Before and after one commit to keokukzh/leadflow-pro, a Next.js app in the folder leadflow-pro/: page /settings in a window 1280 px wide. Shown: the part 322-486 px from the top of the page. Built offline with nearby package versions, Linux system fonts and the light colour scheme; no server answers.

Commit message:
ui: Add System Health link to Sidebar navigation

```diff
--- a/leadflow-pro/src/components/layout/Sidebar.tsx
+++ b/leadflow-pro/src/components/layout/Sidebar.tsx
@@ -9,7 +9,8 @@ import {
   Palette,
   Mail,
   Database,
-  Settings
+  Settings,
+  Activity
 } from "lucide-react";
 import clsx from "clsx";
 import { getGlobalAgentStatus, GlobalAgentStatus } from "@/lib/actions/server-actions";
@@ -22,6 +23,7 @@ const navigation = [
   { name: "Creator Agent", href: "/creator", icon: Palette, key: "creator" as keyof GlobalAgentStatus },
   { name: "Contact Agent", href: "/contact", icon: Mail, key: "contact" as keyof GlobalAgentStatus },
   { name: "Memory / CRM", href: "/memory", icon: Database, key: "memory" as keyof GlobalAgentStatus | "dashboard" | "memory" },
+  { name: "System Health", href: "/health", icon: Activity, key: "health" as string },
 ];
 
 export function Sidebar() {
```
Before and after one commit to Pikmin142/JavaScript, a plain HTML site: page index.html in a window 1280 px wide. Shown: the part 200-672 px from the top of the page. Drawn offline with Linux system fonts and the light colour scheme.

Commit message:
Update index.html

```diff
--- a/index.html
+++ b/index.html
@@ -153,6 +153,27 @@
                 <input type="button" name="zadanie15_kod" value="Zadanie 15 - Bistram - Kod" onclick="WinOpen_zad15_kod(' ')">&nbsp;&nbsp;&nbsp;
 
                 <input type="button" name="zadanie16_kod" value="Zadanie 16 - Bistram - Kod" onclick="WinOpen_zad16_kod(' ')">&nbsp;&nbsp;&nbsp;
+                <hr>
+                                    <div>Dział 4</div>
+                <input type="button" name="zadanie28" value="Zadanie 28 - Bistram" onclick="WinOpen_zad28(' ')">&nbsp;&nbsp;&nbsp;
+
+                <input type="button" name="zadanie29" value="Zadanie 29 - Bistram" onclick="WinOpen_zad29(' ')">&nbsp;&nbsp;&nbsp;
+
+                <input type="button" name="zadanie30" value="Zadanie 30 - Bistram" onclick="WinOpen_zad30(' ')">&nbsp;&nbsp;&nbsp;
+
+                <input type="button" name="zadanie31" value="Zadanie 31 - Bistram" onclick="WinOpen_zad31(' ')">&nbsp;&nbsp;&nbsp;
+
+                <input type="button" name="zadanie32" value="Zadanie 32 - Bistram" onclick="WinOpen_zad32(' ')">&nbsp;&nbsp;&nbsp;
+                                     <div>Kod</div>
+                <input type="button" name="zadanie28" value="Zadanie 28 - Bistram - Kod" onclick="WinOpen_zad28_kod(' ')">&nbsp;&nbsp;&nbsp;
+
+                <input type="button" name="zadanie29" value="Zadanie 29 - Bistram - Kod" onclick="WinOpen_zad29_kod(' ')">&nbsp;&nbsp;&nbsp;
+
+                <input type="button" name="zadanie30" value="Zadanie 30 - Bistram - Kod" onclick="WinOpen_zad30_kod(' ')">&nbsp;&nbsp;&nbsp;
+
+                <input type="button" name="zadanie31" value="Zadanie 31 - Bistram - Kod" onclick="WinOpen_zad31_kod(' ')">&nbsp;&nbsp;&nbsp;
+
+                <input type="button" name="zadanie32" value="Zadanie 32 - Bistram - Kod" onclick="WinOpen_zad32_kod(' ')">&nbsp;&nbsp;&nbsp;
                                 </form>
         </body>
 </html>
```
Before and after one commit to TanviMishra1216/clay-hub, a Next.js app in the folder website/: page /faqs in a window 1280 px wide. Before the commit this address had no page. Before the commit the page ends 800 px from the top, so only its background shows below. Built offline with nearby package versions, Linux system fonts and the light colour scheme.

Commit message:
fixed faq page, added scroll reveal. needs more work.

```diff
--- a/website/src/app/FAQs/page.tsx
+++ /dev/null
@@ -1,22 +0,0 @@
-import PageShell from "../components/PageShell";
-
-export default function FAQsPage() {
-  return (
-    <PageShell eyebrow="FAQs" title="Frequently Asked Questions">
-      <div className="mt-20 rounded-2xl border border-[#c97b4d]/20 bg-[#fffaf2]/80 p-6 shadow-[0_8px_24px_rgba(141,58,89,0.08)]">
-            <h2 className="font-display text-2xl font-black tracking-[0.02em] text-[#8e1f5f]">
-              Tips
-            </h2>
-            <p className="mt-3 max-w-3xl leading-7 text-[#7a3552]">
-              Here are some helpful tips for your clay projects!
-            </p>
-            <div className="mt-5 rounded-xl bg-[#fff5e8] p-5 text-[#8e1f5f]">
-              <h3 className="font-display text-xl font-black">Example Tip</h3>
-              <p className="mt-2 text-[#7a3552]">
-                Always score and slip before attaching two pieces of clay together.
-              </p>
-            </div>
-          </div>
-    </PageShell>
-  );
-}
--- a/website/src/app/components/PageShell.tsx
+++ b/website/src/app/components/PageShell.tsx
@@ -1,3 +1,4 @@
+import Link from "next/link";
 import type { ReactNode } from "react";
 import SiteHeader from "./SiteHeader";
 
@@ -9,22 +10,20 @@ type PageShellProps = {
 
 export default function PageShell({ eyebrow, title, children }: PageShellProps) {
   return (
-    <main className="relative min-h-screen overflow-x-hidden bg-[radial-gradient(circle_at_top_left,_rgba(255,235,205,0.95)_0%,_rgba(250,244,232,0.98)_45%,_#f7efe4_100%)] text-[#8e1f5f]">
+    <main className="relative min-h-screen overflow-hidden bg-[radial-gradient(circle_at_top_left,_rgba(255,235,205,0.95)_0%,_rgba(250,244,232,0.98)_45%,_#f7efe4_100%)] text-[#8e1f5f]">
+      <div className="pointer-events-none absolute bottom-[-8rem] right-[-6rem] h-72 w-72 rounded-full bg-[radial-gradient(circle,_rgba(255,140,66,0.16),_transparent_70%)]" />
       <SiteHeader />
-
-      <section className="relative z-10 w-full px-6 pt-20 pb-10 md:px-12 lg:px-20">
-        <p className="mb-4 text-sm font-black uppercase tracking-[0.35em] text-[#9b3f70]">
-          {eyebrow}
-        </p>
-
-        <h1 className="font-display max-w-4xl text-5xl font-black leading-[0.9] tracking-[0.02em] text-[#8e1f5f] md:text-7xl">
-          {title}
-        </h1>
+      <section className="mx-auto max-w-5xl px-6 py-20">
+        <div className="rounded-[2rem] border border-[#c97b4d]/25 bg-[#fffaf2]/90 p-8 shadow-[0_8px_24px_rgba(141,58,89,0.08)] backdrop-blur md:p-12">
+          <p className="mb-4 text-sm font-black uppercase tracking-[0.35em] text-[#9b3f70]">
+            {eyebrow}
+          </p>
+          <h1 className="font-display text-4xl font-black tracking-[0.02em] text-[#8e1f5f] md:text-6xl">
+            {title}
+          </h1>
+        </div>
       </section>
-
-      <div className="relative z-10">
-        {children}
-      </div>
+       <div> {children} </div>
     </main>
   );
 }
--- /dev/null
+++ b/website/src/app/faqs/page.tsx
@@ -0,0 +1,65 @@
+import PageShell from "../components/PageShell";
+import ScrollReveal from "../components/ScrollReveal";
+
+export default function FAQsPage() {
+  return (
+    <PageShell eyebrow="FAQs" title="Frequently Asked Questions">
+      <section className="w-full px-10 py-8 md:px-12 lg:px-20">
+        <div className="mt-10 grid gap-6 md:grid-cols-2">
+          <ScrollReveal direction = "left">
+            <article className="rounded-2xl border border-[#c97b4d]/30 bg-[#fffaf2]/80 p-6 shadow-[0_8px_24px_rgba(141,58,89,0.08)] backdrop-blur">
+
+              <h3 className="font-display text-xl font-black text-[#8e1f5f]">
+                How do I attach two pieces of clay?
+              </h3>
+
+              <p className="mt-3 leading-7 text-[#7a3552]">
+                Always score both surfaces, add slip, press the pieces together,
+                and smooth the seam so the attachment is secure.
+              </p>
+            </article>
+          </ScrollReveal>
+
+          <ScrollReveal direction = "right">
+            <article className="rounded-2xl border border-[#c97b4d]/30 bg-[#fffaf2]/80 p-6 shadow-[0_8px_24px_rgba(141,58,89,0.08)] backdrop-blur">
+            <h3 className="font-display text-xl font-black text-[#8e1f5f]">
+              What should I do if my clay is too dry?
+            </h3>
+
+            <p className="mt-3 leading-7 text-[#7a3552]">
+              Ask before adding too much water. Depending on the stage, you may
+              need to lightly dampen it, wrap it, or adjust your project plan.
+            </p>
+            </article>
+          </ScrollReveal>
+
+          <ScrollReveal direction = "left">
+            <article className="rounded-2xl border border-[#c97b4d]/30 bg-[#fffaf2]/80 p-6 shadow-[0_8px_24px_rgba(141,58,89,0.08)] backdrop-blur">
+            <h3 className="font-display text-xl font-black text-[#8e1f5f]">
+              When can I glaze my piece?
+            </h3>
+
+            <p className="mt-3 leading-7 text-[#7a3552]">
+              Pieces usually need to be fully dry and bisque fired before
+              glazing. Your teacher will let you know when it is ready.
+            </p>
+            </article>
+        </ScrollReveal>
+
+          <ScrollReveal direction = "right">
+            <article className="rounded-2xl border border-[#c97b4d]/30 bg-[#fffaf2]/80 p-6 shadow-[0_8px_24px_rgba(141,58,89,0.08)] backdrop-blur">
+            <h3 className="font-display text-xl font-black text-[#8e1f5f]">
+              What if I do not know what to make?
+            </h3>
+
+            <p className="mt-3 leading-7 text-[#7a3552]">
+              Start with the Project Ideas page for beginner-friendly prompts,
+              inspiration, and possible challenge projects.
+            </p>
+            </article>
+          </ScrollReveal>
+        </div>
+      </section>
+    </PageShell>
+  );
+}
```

- **Directions for this task**
Find the lines that mention "Frequently" in the entries and show them.

- **Result**
-    <PageShell eyebrow="FAQs" title="Frequently Asked Questions">
+    <PageShell eyebrow="FAQs" title="Frequently Asked Questions">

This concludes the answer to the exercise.